What you need to do: Determine how many of the lines below hold the word "neutral". Give the number and nothing else.

══════

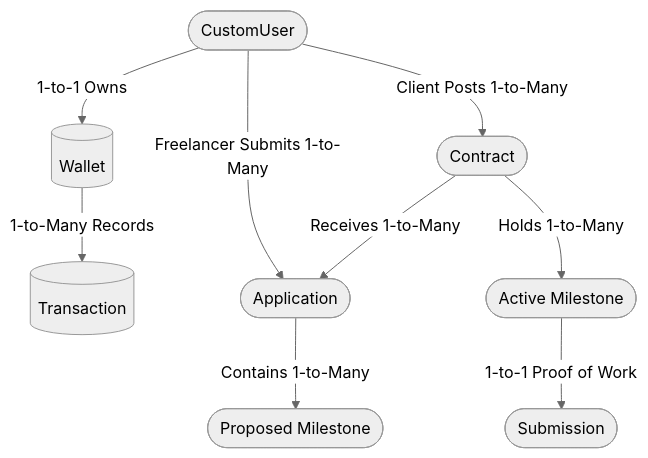
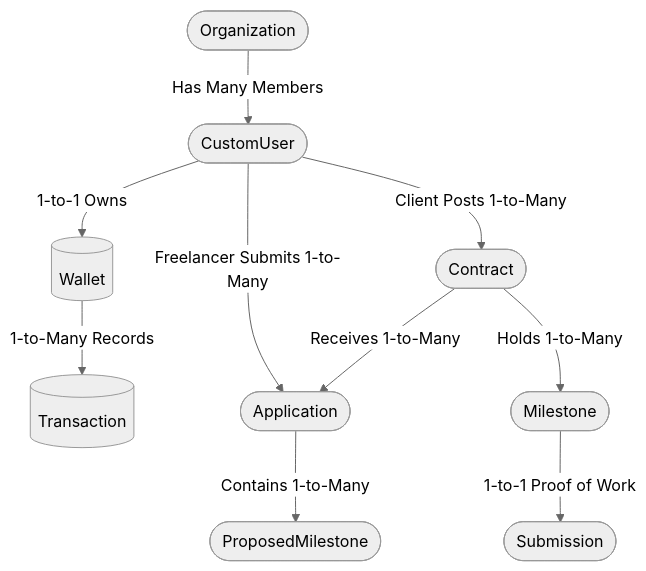
The third of 3 diagrams in README.md (Savant261/SecureWork), drawn with Mermaid (neutral theme) before and after one commit. The commit also changed other lines of this file, not shown here.

````diff
--- a/README.md
+++ b/README.md
@@ -115,26 +125,27 @@
 ```mermaid
 flowchart TD
     %% Define the Database Tables (Nodes)
+    Org([Organization])
     User([CustomUser])
     Wallet[(Wallet)]
     Tx[(Transaction)]
     Contract([Contract])
     App([Application])
-    PMilestone([Proposed Milestone])
-    Milestone([Active Milestone])
+    PMilestone([ProposedMilestone])
+    Milestone([Milestone])
     Submission([Submission])
 
     %% Map the Relationships (Arrows)
+    Org -->|Has Many Members| User
     User -->|1-to-1 Owns| Wallet
     Wallet -->|1-to-Many Records| Tx
     
     User -->|Client Posts 1-to-Many| Contract
     User -->|Freelancer Submits 1-to-Many| App
     
     Contract -->|Receives 1-to-Many| App
     App -->|Contains 1-to-Many| PMilestone
     
     Contract -->|Holds 1-to-Many| Milestone
     Milestone -->|1-to-1 Proof of Work| Submission
-
 ```
````
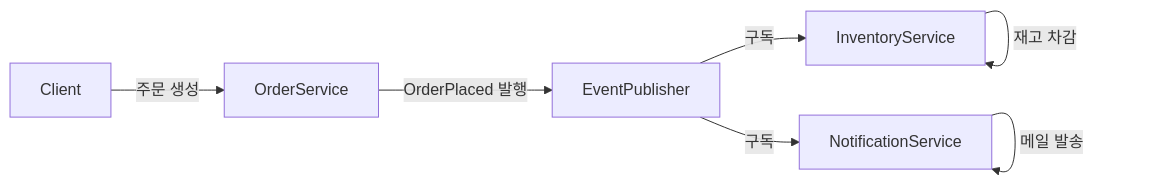
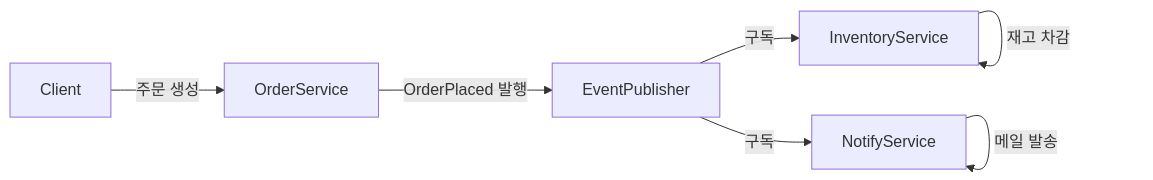
Before and after one commit to yjkim2015/yjkim2015.github.io: the third of 7 diagrams in _posts/architecture/2026-05-12-ddd-hexagonal-deep-dive.md, drawn with Mermaid. The commit also changed other lines of this file and 245 other files, not shown here.

First line of the commit message:
Mermaid 다이어그램 전면 수정 + 면접 포인트 접기/펼치기 + DB 데드락 페이지

````diff
--- a/_posts/architecture/2026-05-12-ddd-hexagonal-deep-dive.md
+++ b/_posts/architecture/2026-05-12-ddd-hexagonal-deep-dive.md
@@ -184,9 +184,9 @@
 ```mermaid
 graph LR
     CL["Client"] -->|"주문 생성"| OS["OrderService"]
     OS -->|"OrderPlaced 발행"| EP["EventPublisher"]
     EP -->|"구독"| IS["InventoryService"]
-    EP -->|"구독"| NS["NotificationService"]
+    EP -->|"구독"| NS["NotifyService"]
     IS -->|"재고 차감"| IS
     NS -->|"메일 발송"| NS
 ```
````
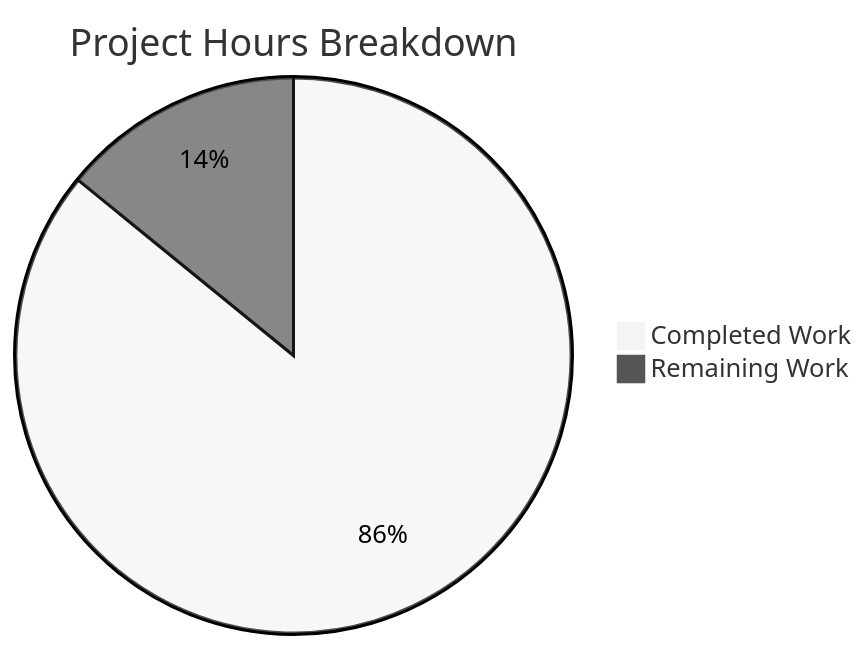
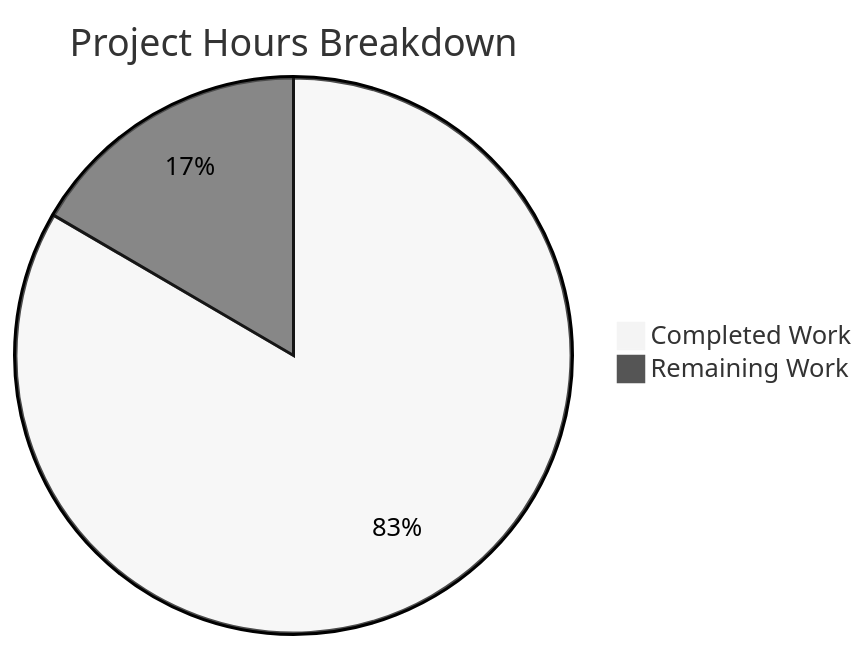
Before and after one commit to Blitzy-Sandbox/blitzy-cal: the second of 2 diagrams in blitzy/documentation/Project Guide.md, drawn with Mermaid (neutral theme). The commit also changed other lines of this file, not shown here.

Commit message:
Adding Blitzy Project Guide: Project Status and Human Tasks Remaining

````diff
--- a/blitzy/documentation/Project Guide.md
+++ b/blitzy/documentation/Project Guide.md
@@ -212,5 +227,5 @@
 ```mermaid
 pie title Project Hours Breakdown
-    "Completed Work" : 292
-    "Remaining Work" : 48
+    "Completed Work" : 312
+    "Remaining Work" : 62
 ```
````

══════

Written answer: 2